(Change detection data)
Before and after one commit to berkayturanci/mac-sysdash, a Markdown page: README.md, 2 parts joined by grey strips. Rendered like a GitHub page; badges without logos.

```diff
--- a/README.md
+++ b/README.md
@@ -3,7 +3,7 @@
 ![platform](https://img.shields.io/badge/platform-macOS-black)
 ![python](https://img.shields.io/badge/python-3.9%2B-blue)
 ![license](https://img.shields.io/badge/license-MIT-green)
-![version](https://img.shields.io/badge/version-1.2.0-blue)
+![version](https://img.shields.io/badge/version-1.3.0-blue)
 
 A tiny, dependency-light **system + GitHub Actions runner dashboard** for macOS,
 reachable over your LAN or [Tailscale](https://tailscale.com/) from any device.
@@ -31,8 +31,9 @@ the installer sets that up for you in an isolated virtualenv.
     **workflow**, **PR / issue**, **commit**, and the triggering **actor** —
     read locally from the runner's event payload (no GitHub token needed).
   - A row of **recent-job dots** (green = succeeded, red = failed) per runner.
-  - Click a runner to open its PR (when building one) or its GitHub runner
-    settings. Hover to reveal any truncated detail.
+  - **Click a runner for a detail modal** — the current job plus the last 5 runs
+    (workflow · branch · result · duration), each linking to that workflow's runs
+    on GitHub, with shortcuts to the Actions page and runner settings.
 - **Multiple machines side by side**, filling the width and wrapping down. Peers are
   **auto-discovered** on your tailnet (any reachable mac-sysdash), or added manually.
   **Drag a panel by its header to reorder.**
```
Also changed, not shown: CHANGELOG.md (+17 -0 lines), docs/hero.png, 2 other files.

*ACTIVITY*
Scan the data above for the string "runner". Copy every line in which it appears.

*ANSWER BOX*
 A tiny, dependency-light **system + GitHub Actions runner dashboard** for macOS,
     read locally from the runner's event payload (no GitHub token needed).
   - A row of **recent-job dots** (green = succeeded, red = failed) per runner.
-  - Click a runner to open its PR (when building one) or its GitHub runner
+  - **Click a runner for a detail modal** — the current job plus the last 5 runs
+    on GitHub, with shortcuts to the Actions page and runner settings.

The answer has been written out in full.